### WORK ITEM
Your task is to filter the data below down to the lines holding "Routes".

### DATA EXTRACT
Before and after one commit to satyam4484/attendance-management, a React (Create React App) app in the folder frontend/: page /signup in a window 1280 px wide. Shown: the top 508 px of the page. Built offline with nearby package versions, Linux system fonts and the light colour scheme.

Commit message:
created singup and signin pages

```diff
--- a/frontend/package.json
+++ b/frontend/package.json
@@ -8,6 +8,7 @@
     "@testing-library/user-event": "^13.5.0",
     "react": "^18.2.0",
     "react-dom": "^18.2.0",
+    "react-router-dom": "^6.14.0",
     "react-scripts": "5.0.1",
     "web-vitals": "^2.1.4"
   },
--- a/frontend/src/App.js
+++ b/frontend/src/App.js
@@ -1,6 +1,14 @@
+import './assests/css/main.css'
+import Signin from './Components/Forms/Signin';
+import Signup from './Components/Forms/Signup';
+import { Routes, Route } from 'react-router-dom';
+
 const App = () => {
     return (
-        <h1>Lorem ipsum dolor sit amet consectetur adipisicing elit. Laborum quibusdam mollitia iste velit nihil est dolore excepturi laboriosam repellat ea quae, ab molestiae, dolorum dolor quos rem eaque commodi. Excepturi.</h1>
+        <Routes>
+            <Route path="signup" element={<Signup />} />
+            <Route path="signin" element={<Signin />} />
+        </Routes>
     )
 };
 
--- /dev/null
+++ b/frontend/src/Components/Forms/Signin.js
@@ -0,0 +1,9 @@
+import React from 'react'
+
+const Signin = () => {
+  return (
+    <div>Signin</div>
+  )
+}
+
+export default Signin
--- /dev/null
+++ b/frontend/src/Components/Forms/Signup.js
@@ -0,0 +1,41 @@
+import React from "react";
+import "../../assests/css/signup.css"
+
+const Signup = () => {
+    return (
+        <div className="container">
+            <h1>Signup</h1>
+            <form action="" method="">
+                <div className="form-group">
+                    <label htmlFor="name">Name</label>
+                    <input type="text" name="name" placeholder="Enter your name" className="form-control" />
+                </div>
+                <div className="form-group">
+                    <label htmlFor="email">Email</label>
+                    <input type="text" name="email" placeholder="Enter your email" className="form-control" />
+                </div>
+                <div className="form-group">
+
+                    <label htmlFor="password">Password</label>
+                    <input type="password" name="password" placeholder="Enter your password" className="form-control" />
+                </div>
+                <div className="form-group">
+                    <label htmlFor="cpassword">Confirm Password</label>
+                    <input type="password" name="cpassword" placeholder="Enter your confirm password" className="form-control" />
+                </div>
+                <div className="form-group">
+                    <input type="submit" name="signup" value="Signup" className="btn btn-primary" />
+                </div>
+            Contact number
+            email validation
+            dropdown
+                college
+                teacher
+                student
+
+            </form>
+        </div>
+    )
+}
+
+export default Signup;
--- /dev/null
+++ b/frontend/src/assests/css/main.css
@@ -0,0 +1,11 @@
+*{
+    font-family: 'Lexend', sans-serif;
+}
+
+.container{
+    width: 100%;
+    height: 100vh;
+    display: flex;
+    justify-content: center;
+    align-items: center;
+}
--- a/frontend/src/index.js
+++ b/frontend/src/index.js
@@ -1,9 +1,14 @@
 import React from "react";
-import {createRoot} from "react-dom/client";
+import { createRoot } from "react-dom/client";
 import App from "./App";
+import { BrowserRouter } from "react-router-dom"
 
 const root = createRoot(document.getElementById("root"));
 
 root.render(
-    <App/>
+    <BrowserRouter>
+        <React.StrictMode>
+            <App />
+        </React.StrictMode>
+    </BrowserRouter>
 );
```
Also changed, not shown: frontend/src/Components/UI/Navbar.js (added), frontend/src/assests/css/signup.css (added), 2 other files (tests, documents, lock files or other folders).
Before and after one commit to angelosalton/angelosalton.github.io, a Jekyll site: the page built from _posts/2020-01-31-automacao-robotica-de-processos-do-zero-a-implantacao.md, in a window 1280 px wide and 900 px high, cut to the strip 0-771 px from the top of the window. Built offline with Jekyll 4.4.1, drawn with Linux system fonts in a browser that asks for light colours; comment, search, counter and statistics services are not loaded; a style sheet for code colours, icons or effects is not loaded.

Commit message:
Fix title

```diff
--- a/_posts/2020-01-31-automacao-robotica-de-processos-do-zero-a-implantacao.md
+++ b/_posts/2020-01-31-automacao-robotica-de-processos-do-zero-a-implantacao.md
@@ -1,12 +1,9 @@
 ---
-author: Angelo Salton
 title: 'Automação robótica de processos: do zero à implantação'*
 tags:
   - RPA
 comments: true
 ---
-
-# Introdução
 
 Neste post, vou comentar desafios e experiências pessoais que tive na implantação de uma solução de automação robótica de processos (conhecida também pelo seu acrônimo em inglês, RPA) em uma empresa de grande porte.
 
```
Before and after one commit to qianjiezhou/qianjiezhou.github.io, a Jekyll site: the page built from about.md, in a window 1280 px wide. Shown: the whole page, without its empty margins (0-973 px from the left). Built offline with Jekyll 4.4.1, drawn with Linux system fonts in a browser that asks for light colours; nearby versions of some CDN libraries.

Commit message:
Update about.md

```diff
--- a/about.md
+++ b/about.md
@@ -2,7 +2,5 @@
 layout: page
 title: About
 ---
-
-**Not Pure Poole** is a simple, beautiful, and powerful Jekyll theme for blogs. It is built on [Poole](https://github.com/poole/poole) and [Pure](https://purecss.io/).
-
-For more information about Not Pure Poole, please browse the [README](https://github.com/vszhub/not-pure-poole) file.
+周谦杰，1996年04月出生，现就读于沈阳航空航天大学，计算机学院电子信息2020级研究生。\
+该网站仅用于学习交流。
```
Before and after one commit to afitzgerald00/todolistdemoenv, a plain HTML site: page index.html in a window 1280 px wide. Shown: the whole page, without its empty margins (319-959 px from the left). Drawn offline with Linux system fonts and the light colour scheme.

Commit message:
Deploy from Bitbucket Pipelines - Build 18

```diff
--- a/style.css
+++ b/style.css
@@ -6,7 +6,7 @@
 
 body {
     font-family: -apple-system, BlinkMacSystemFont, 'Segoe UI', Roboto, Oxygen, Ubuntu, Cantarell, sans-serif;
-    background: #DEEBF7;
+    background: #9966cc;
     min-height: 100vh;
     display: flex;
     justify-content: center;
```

### EXERCISE SOLUTION
+import { Routes, Route } from 'react-router-dom';
+        <Routes>
+        </Routes>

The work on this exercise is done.